If you are looking for a recipe but cant find it, send
your recipe request to Lou Ann Good, Cook’s Question
Corner, In care of Lancaster Farming, P.O. Box 609, Eph
rata, PA 17522. There’s no need to send a SASE. If we re
ceive an answer to your question, we will publish it as
soon as possible.
Answers to recipe requests should be sent to the same
QUESTION Bette Lawrence, Honesdale, would like a
recipe for pear jam or pear jelly that uses green tomatoes as
an ingredient.
QUESTION Mimi Stoltzfus, Lewisburg, would like a
recipe for honey-mustard pretzels such as those sold by
QUESTION Ruth Cantello, Somerset, N.J., would like a
recipe for apple cider donuts like those served at Apple Cider
QUESTION M. Sauder, Mohnton, asks if anyone has a

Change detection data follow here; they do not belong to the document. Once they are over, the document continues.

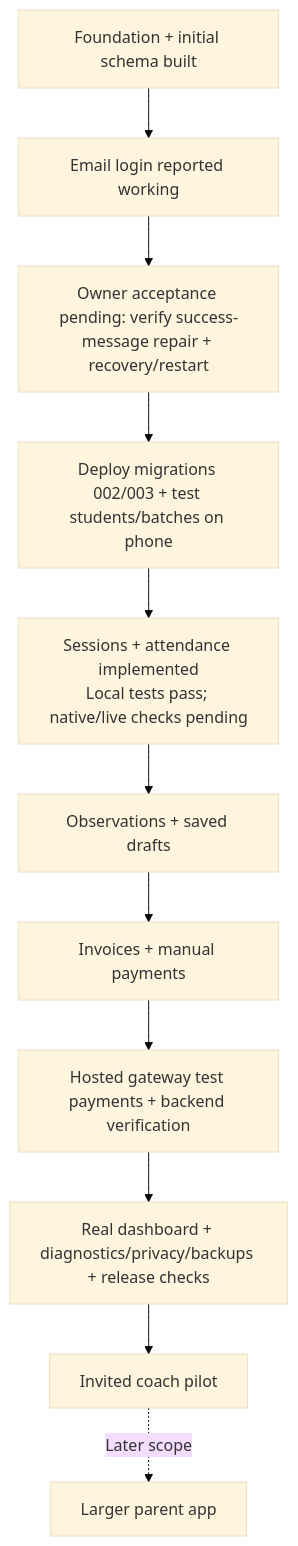
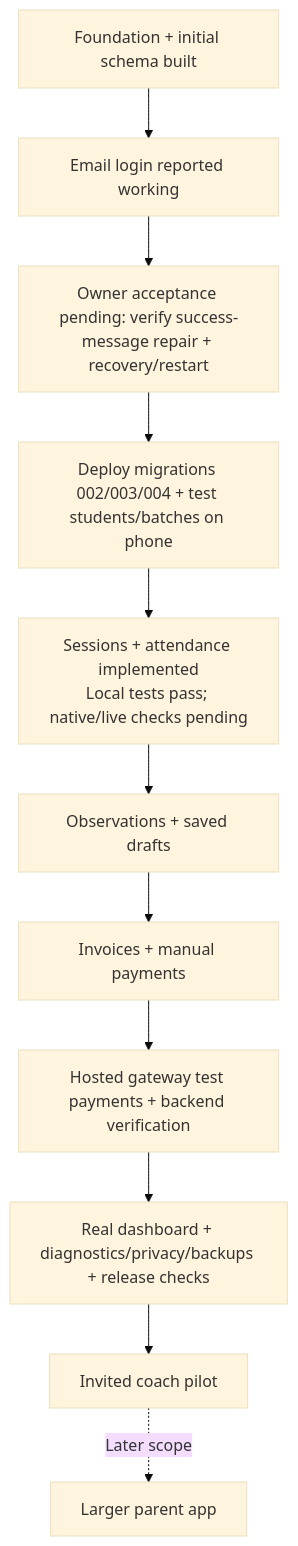
Before and after one commit to appsworld2027/Parent-plus-: the diagram in PROGRESS.md, drawn with Mermaid (base theme). The commit also changed other lines of this file and 19 other files, not shown here.

````diff
--- a/PROGRESS.md
+++ b/PROGRESS.md
@@ -31,13 +31,13 @@
 ```mermaid
 flowchart TD
   A["Foundation + initial schema built"] --> B["Email login reported working"]
   B --> C["Owner acceptance pending: verify success-message repair + recovery/restart"]
-  C --> D["Deploy migrations 002/003 + test students/batches on phone"]
+  C --> D["Deploy migrations 002/003/004 + test students/batches on phone"]
   D --> E["Sessions + attendance implemented<br/>Local tests pass; native/live checks pending"]
   E --> F["Observations + saved drafts"]
   F --> G["Invoices + manual payments"]
   G --> H["Hosted gateway test payments + backend verification"]
   H --> I["Real dashboard + diagnostics/privacy/backups + release checks"]
   I --> J["Invited coach pilot"]
   J -. "Later scope" .-> K["Larger parent app"]
 ```
````
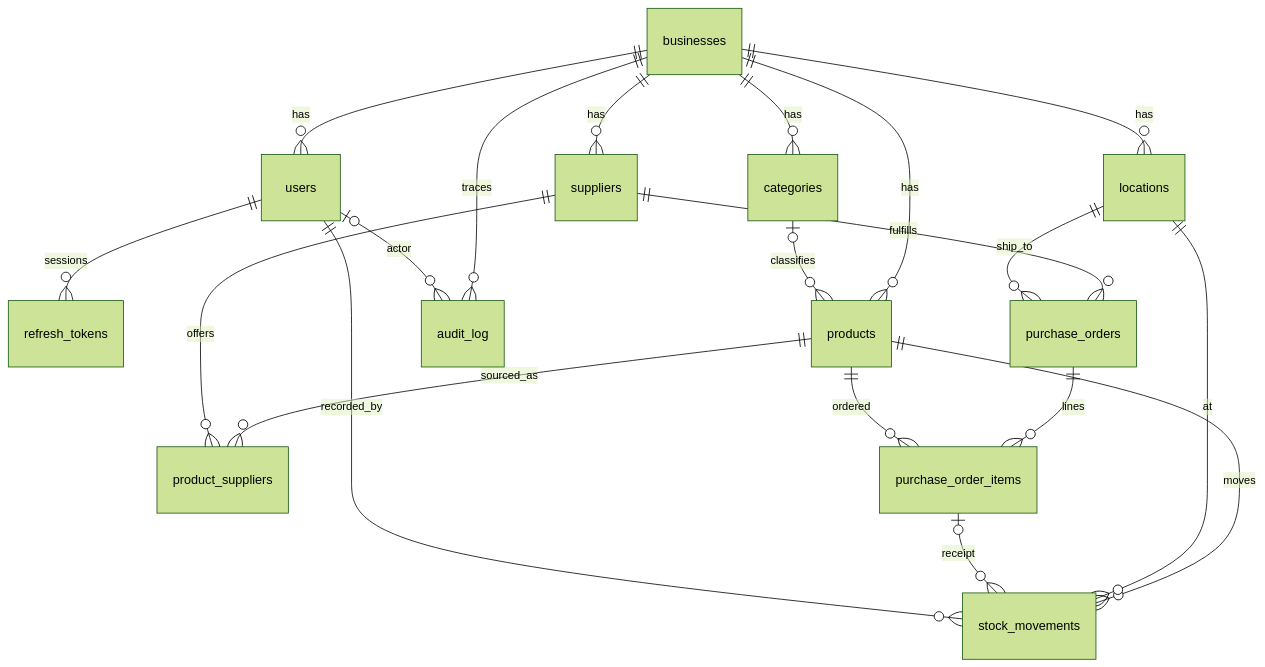
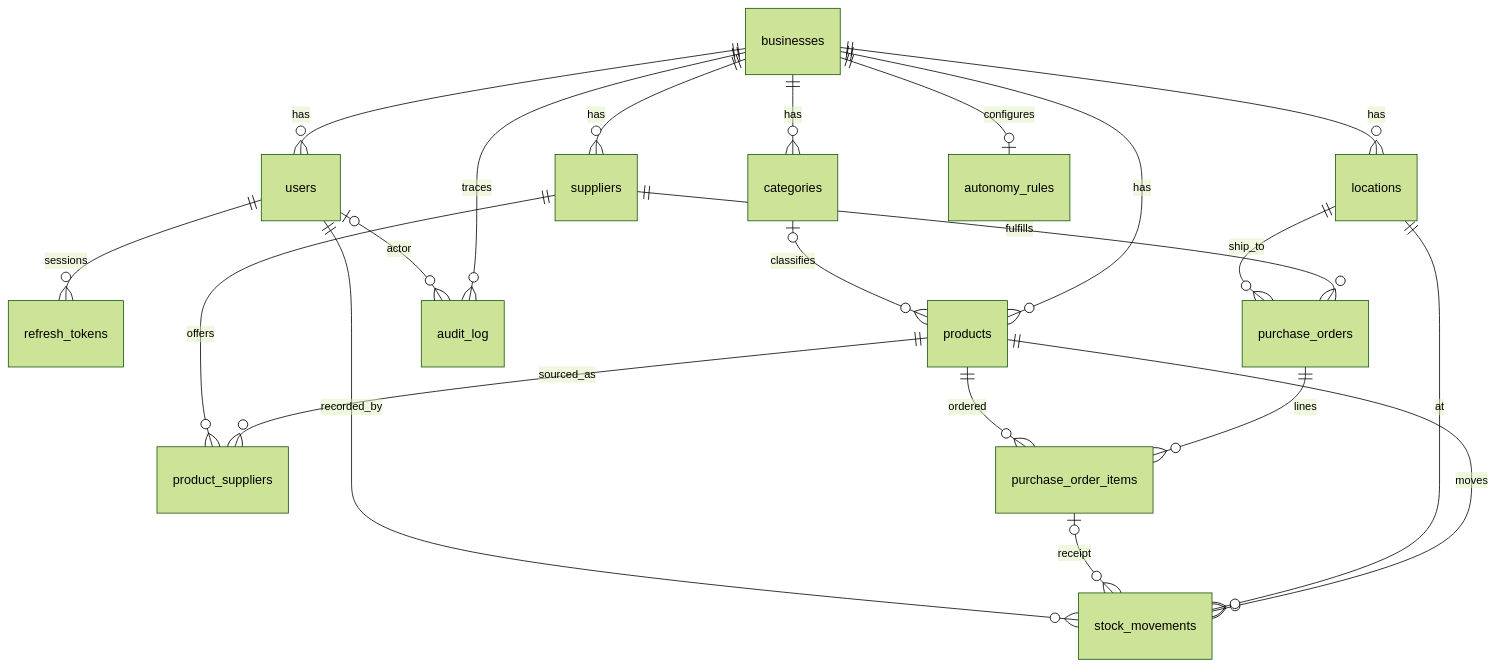
The diagram in docs/DATA_MODEL.md (shreyanshhhhhhhh/Inventory_AI), drawn with Mermaid (forest theme) before and after one commit. The commit also changed other lines of this file and 126 other files, not shown here.

````diff
--- a/docs/DATA_MODEL.md
+++ b/docs/DATA_MODEL.md
@@ -17,22 +17,23 @@
 ```mermaid
 erDiagram
   businesses ||--o{ users : has
   users ||--o{ refresh_tokens : sessions
   businesses ||--o{ locations : has
   businesses ||--o{ categories : has
   businesses ||--o{ products : has
   categories |o--o{ products : classifies
   businesses ||--o{ suppliers : has
   products ||--o{ product_suppliers : sourced_as
   suppliers ||--o{ product_suppliers : offers
   suppliers ||--o{ purchase_orders : fulfills
   locations ||--o{ purchase_orders : ship_to
   purchase_orders ||--o{ purchase_order_items : lines
   products ||--o{ purchase_order_items : ordered
   products ||--o{ stock_movements : moves
   locations ||--o{ stock_movements : at
   purchase_order_items |o--o{ stock_movements : receipt
   users ||--o{ stock_movements : recorded_by
   businesses ||--o{ audit_log : traces
+  businesses ||--o| autonomy_rules : configures
   users |o--o{ audit_log : actor
 ```
````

recipe for the waffle cones served at ice cream stands.
QUESTION Helen Kofran would like a recipe for Amish
shredded roast beef salad.

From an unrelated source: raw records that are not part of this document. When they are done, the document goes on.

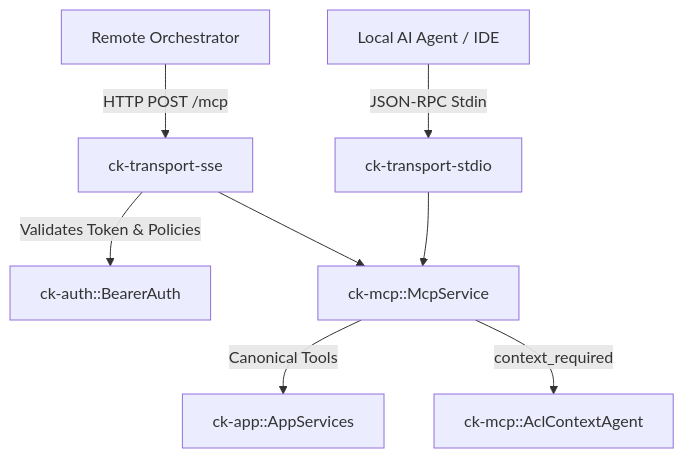
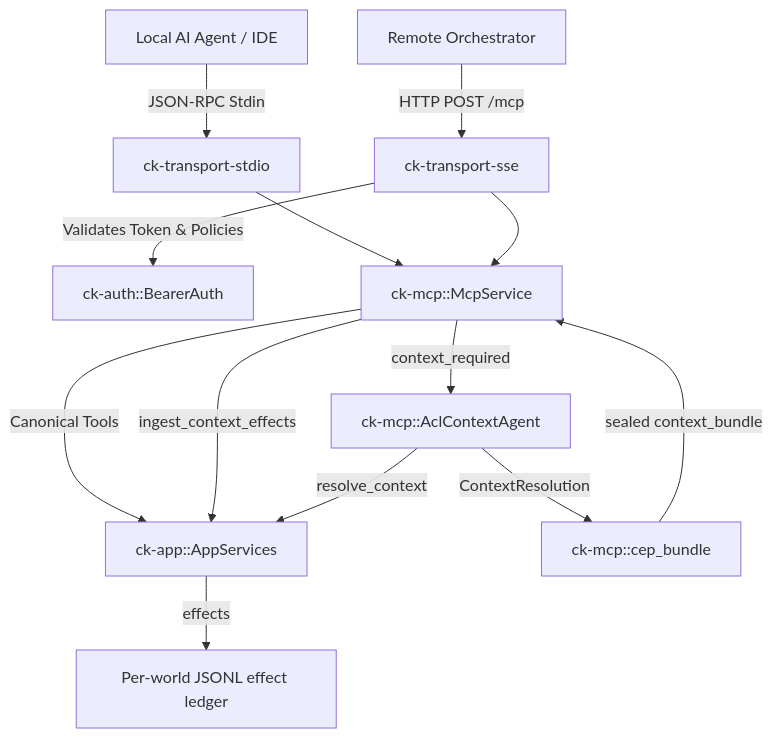
The diagram in docs/subsystems/mcp-and-protocols.md (GodSpeedAI/Context-Kernel), drawn with Mermaid before and after one commit. The commit also changed other lines of this file and 35 other files, not shown here.

````diff
--- a/docs/subsystems/mcp-and-protocols.md
+++ b/docs/subsystems/mcp-and-protocols.md
@@ -34,12 +34,17 @@
 ```mermaid
 graph TD
     Agent["Local AI Agent / IDE"] -->|JSON-RPC Stdin| Stdio["ck-transport-stdio"]
     Remote["Remote Orchestrator"] -->|HTTP POST /mcp| SSE["ck-transport-sse"]
 
     SSE -->|Validates Token & Policies| Auth["ck-auth::BearerAuth"]
     Stdio --> McpService["ck-mcp::McpService"]
     SSE --> McpService
 
     McpService -->|Canonical Tools| App["ck-app::AppServices"]
     McpService -->|context_required| ACL["ck-mcp::AclContextAgent"]
+    McpService -->|ingest_context_effects| App
+    ACL -->|resolve_context| App
+    ACL -->|ContextResolution| Bundle["ck-mcp::cep_bundle"]
+    Bundle -->|sealed context_bundle| McpService
+    App -->|effects| Ledger["Per-world JSONL effect ledger"]
 ```
````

QUESTION A reader from Kutztown would like recipes
using self-rising flour.
QUESTION Vicky Mitchell, Fairbanks. Alaska, would
like a recipe for extra sour rye bread with caraway seeds (not

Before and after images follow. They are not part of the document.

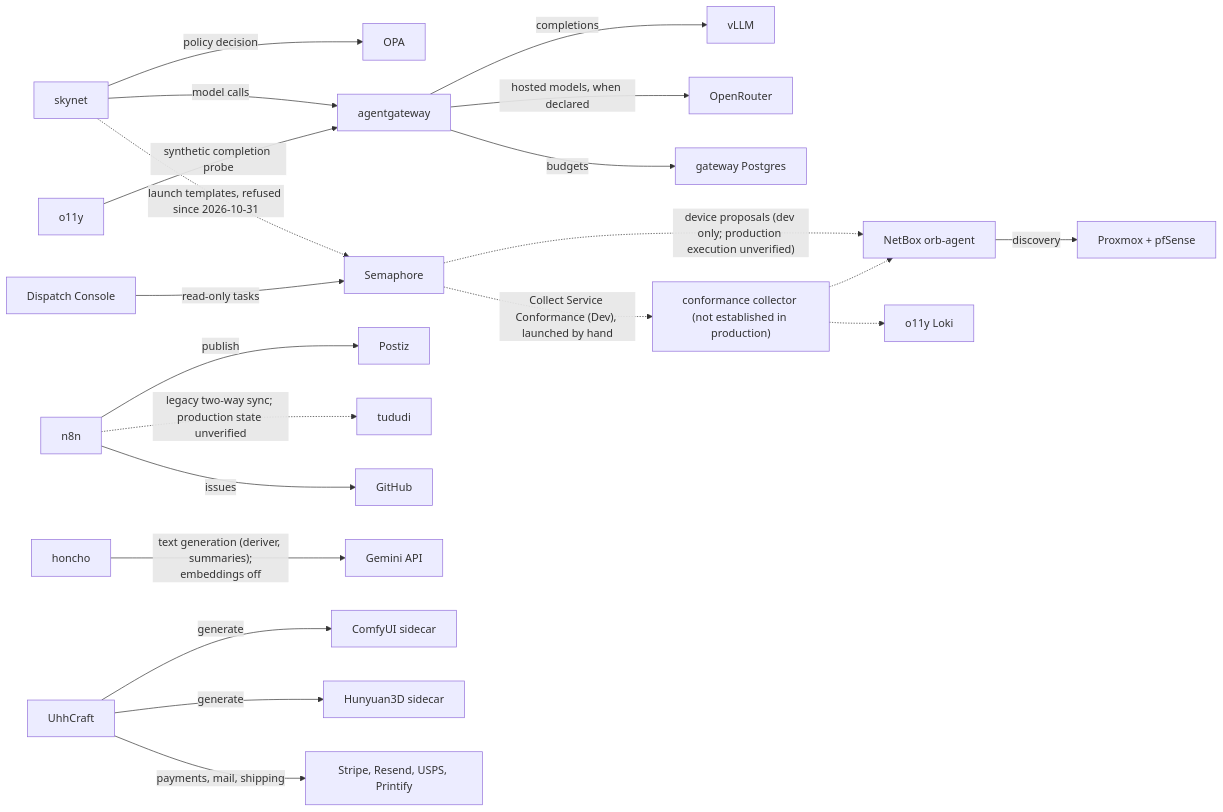
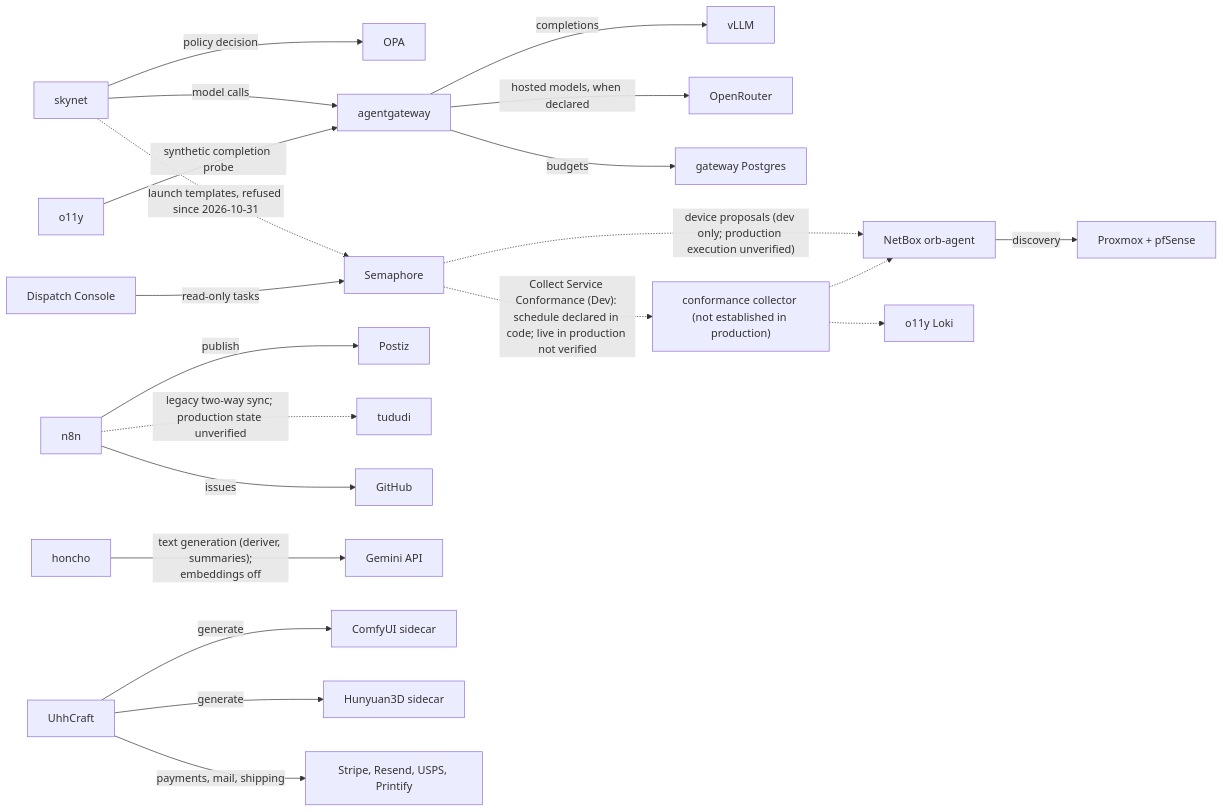
The fifth of 10 diagrams in plan/architecture/service-architecture.md (uhstray-io/agent-cloud), drawn with Mermaid before and after one commit. The commit also changed other lines of this file, not shown here.

First line of the commit message:
docs: correct conformance collector wording in service map

````diff
--- a/plan/architecture/service-architecture.md
+++ b/plan/architecture/service-architecture.md
@@ -319,23 +319,23 @@
 ```mermaid
 flowchart LR
     SKY["skynet"] -->|"policy decision"| OPA["OPA"]
     SKY -->|"model calls"| AGW["agentgateway"]
     SKY -.->|"launch templates, refused since 2026-10-31"| SEM["Semaphore"]
     AGW -->|"completions"| VLLM["vLLM"]
     AGW -->|"hosted models, when declared"| OR["OpenRouter"]
     AGW -->|"budgets"| AGWDB["gateway Postgres"]
     CON["Dispatch Console"] -->|"read-only tasks"| SEM
     N8N["n8n"] -->|"publish"| PZ["Postiz"]
     N8N -.->|"legacy two-way sync; production state unverified"| TD["tududi"]
     N8N -->|"issues"| GH["GitHub"]
     HON["honcho"] -->|"text generation (deriver, summaries);<br/>embeddings off"| GEM["Gemini API"]
     UHH["UhhCraft"] -->|"generate"| CUI["ComfyUI sidecar"]
     UHH -->|"generate"| HUN["Hunyuan3D sidecar"]
     UHH -->|"payments, mail, shipping"| EXT["Stripe, Resend, USPS, Printify"]
     NB["NetBox orb-agent"] -->|"discovery"| PVE["Proxmox + pfSense"]
     SEM -.->|"device proposals (dev only; production execution unverified)"| NB
     O11Y["o11y"] -->|"synthetic completion probe"| AGW
-    SEM -.->|"Collect Service Conformance (Dev), launched by hand"| COL["conformance collector (not established in production)"]
+    SEM -.->|"Collect Service Conformance (Dev): schedule declared in code; live in production not verified"| COL["conformance collector (not established in production)"]
     COL -.-> NB
     COL -.-> LOKI["o11y Loki"]
 ```
````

the dark rye made with molasses).
QUESTION Grace Ikeler, Bloomsburg, would like a
recipe for stuffed shells.
QUESTION Grace Ikeler, Bloomsburg, would like a
recipe for English walnut cake.
QUESTION Lisa Miller, New Hope, wrote that she and
her grandmother found a recipe that called for died apples.
She wanted to know how to do it. This sounds like a
typographical error to me. It probably should read diced or
perhaps dried apples. However, if anyone heard of such a
thing as died apples, send the information.
QUESTION Kendra Hilt, Canisteo, N.Y., would like a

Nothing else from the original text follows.